Researchers examine pre-colonial geometric earthworks in the southwestern Amazonia from the point of view of indigenous peoples and archaeology. The study shows that the earthworks were once important ritual communication spaces.
An anthropologist at The Australian National University (ANU) may have stumbled across a clue to resolving one of the most enduring mysteries of Pacific history - the fate of famous French navigator, Jean François de Galaup, Comte de La Pérouse who disappeared in 1788.
Analysis of a skeleton found in the Chan Hol cave near Tulum, Mexico, suggests human settlement in the Americas occurred in the late Pleistocene era, according to a study published Aug. 30, 2017, in the open-access journal PLOS ONE by Wolfgang Stinnesbeck from Universität Heidelberg, Germany, and colleagues.

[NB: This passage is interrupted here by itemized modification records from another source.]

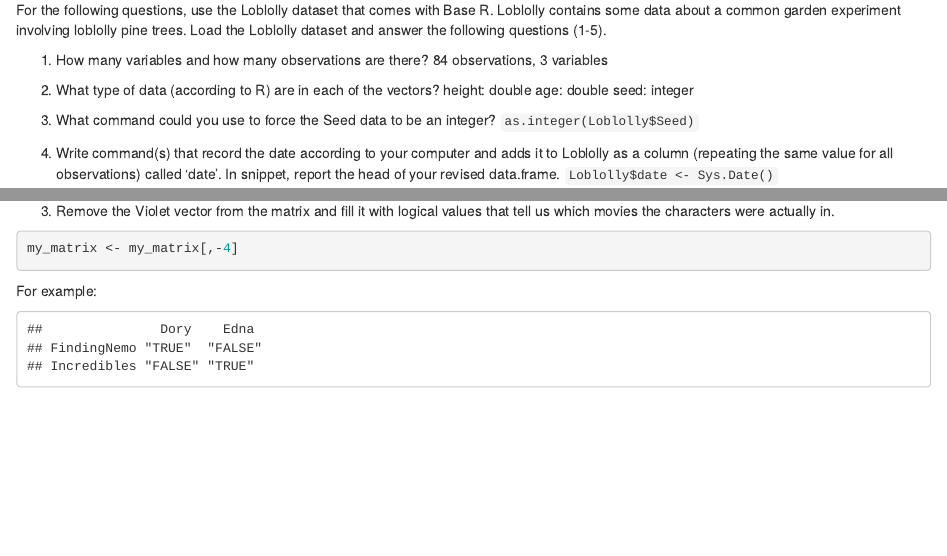
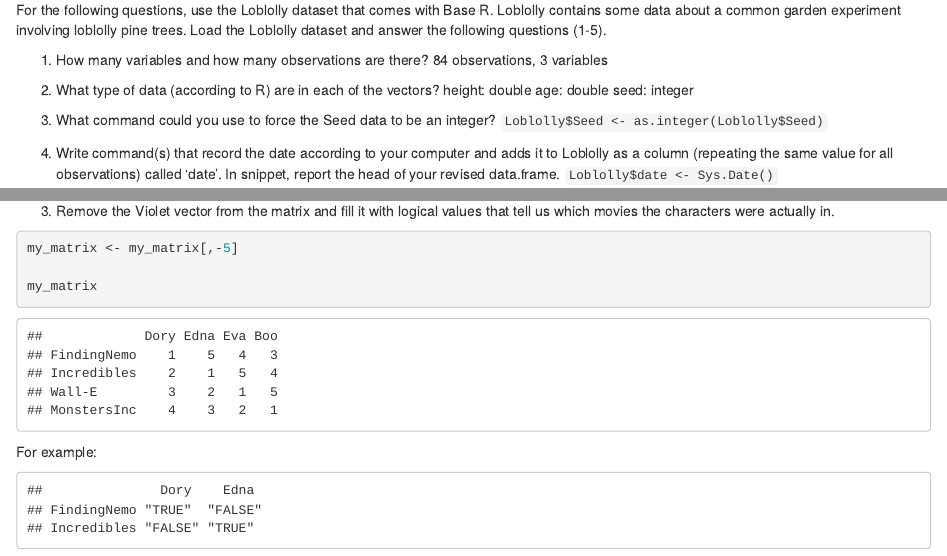
Before and after one commit to sis0004/HW_8, an R Markdown document (HW8.Rmd): the page in a window 1100 px wide, from 420 px down, and a second part further down, joined at a grey line. Rendered offline with R 4.5, knitr and Pandoc, with nearby package versions.

Commit message:
End of session

````diff
--- a/HW8.Rmd
+++ b/HW8.Rmd
@@ -27,7 +27,7 @@ age: double
 seed: integer
 
 3.  What command could you use to force the Seed data to be an integer?
-`as.integer(Loblolly$Seed)`
+`Loblolly$Seed <- as.integer(Loblolly$Seed)`
 
 4.  Write command(s) that record the date according to your computer and
     adds it to Loblolly as a column (repeating the same value for all
@@ -108,8 +108,9 @@ my_matrix
 3. Remove the Violet vector from the matrix and fill it with logical values that tell us which movies the characters were actually in.
 
 ```{R}
-my_matrix <- my_matrix[,-4]
+my_matrix <- my_matrix[,-5]
 
+my_matrix
 
 ```
 For example:
````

Paleontologists have identified a new species of titanosaurian dinosaur. The research is reported in a paper published this week in the Journal of Vertebrate Paleontology and is funded by the National Science Foundation (NSF).
The advent of farming, especially dairy products, had a small but significant effect on the shape of human skulls, according to a recently published study from anthropologists at UC Davis.

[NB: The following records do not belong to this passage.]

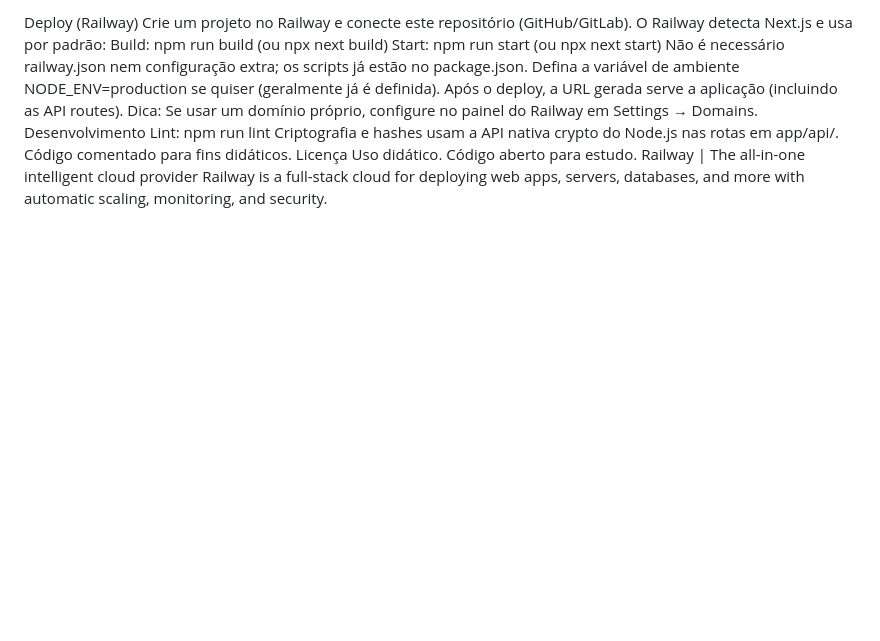
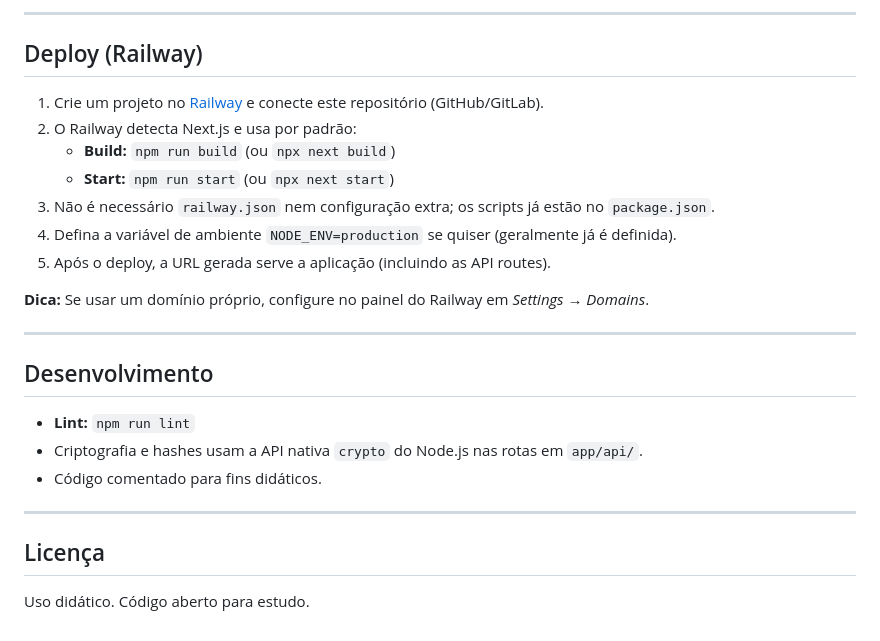
Before and after one commit to ChristianBL00/P.I_Project, a Markdown page: README.md, the part around one of its changes. Rendered like a GitHub page; blank space fills up the shorter version.

```diff
--- a/README.md
+++ b/README.md
@@ -49,18 +79,28 @@ sandboxsec/
 
-Deploy (Railway)
-Crie um projeto no Railway e conecte este repositório (GitHub/GitLab).
-O Railway detecta Next.js e usa por padrão:
-Build: npm run build (ou npx next build)
-Start: npm run start (ou npx next start)
-Não é necessário railway.json nem configuração extra; os scripts já estão no package.json.
-Defina a variável de ambiente NODE_ENV=production se quiser (geralmente já é definida).
-Após o deploy, a URL gerada serve a aplicação (incluindo as API routes).
-Dica: Se usar um domínio próprio, configure no painel do Railway em Settings → Domains.
-Desenvolvimento
-Lint: npm run lint
-Criptografia e hashes usam a API nativa crypto do Node.js nas rotas em app/api/.
-Código comentado para fins didáticos.
-Licença
+---
+
+## Deploy (Railway)
+
+1. Crie um projeto no [Railway](https://railway.app) e conecte este repositório (GitHub/GitLab).
+2. O Railway detecta Next.js e usa por padrão:
+   - **Build:** `npm run build` (ou `npx next build`)
+   - **Start:** `npm run start` (ou `npx next start`)
+3. Não é necessário `railway.json` nem configuração extra; os scripts já estão no `package.json`.
+4. Defina a variável de ambiente `NODE_ENV=production` se quiser (geralmente já é definida).
+5. Após o deploy, a URL gerada serve a aplicação (incluindo as API routes).
+
+**Dica:** Se usar um domínio próprio, configure no painel do Railway em *Settings → Domains*.
+
+---
+
+## Desenvolvimento
+
+- **Lint:** `npm run lint`
+- Criptografia e hashes usam a API nativa `crypto` do Node.js nas rotas em `app/api/`.
+- Código comentado para fins didáticos.
+
+---
+
+## Licença
+
 Uso didático. Código aberto para estudo.
-Railway | The all-in-one intelligent cloud provider
-Railway is a full-stack cloud for deploying web apps, servers, databases, and more with automatic scaling, monitoring, and security.
```
Also changed, not shown: other parts of README.md (+52 -22 lines).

Researchers discover Italian wine residue from the Copper Age, debunking current belief wine growing and wine production in Italy developed during the Middle Bronze Age.
UNSW Sydney scientists have discovered the purpose of a famous 3,700-year old Babylonian clay tablet, revealing it is the world's oldest and most accurate trigonometric table, possibly used by ancient mathematical scribes to calculate how to construct palaces and temples and build canals. The new research shows the Babylonians beat the Greeks to the invention of trigonometry -- the study of triangles -- by more than 1,000 years.
A powerful shockwave from the H.L. Hunley's own weapon killed the crew of the Confederate combat submarine as it sunk a Union ship. This finding comes from a four-year research project that involved repeatedly setting blasts near a scale model, shooting authentic weapons at historically accurate iron plate and many calculations on human respiration and the transmission of blast energy by Rachel Lance, a 2016 Ph.D. graduate of Duke Engineering.
Excavations of architecture and associated deposits left by hunter-gatherers in the Black Desert in eastern Jordan have revealed bones from wild sheep -- a species previously not identified in this area in the Late Pleistocene. According to the team of University of Copenhagen archaeologists, who led the excavations, the discovery is further evidence that the region often seen as a 'marginal zone' was capable of supporting a variety of resources, including a population of wild sheep, 14,500 years ago.